Britain’s two oldest men are marking their 111th birthdays. Alf Smith, from St Madoes, Perthshire, and Bob Weighton, from Alton, Hampshire, were both born on 29 March 1908.
Mr Weighton said the world had changed “enormously” in his lifetime
but said he can still remember when Jacob Rees-Mogg’s views were considered normal.
1908 saw the first publication of Robert Baden-Powells Scouting for Boys which would go on to sell over 100 million copies.
And become the mantra of BBC children’s presenters.
The world’s first passenger flight took off on 29th March 1908 from France.
And 111 years later literally tens of UKIP supporters walked from Sunderland to London to ‘show the EU scum that we don’t need their technological advancement.’
Asked about the secret of a long life Mr Smith said, ‘Porridge is helpful. And having a job you enjoy.’
Asked the same question Mr Rees-Mogg said, ‘Champagne, caviar, and a general hatred of the lower classes.

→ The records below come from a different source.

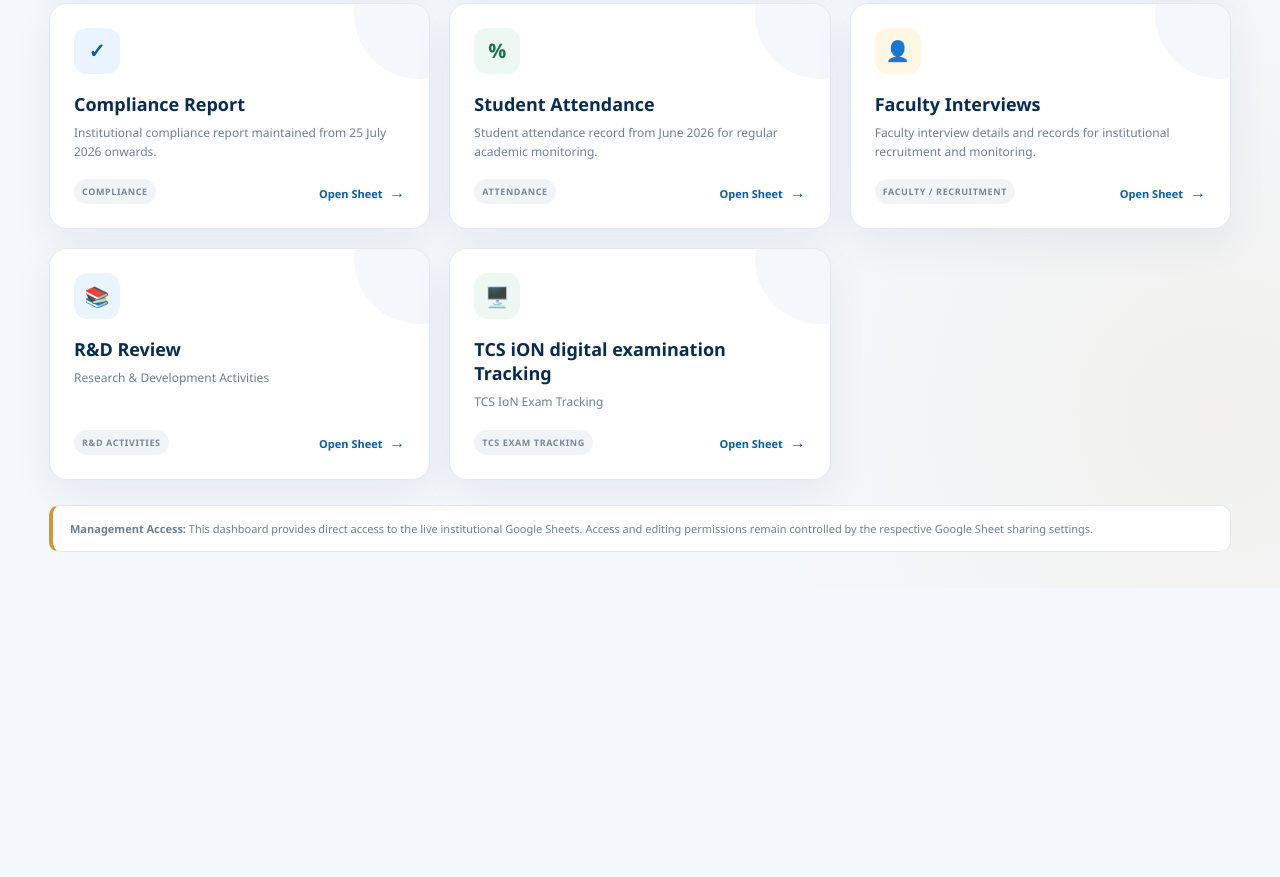
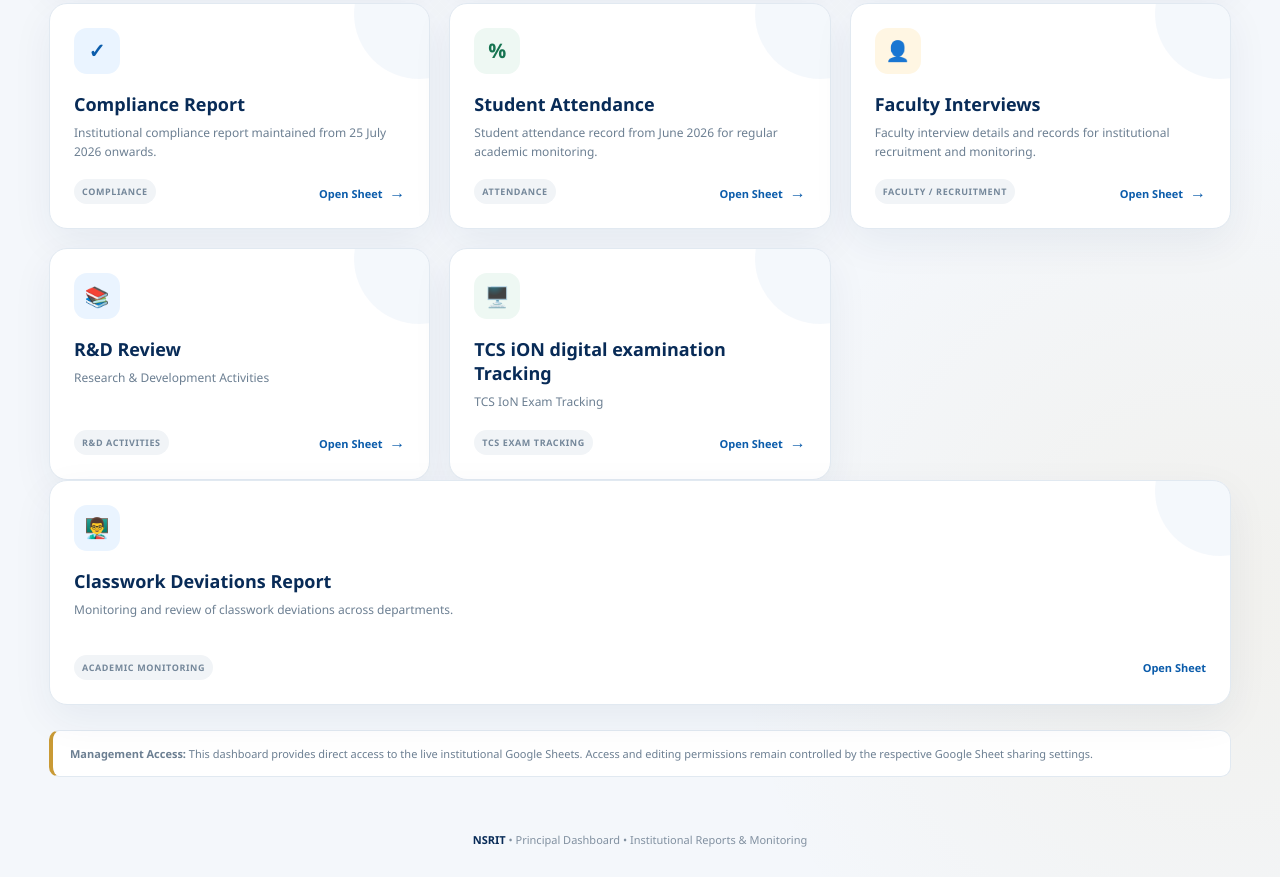
Before and after one commit to NSRITIQAC/nsritiqac, a plain HTML site: page principal/index.html in a window 1280 px wide. Shown: the part 937-1814 px from the top of the page. Before the commit the page ends 1589 px from the top, so only its background shows below. Drawn offline with Linux system fonts and the light colour scheme.

Commit message:
Update index.html

```diff
--- a/principal/index.html
+++ b/principal/index.html
@@ -990,7 +990,20 @@
 </article>
         </section>
 
-
+		<!-- Classwork Deviation-->
+<article class="card">
+  <div class="icon">👨‍🏫</div>
+  <h3>Classwork Deviations Report</h3>
+  <p>Monitoring and review of classwork deviations across departments.</p>
+  <div class="bottom">
+    <span>Academic Monitoring</span>
+    <a href="https://docs.google.com/spreadsheets/d/1h4Ajx-QJiQ33v9dBJVJVEP-uSn7RRSlohO2NJGJwkx4/edit?usp=sharing"
+       target="_blank"
+       rel="noopener">
+       Open Sheet
+    </a>
+  </div>
+</article>
         <!-- =========================================
              MANAGEMENT NOTE
         ========================================== -->
```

Although for plebs I’m sure gruel and a bit of hard labour is equally sufficient.’
Mr Weighton said the world has changed but people have remained the same with the basic concern being ‘can this person be trusted?’
A recent Yougov poll indicated that Rees-Mogg can’t be trusted to ‘tell the truth’, ‘show empathy’, or ‘listen to another opinion’. But the British public can rely on him to ‘protect his own selfish interests’ and ‘fuck things up every time he opens his mouth.’
Mr Weighton described Brexit as ‘a total mess’, following Britain’s failure to leave the European Union on his birthday. ‘My own feeling is that if there were defects, and there were quite obviously defects, we can negotiate on the inside rather than walking off the field with the cricket ball and saying, ‘I’m not playing’.
Rees-Mogg responded, ‘Well it is my ball and I am leaving with it…as long as Parliament can be persuaded to leave with me.’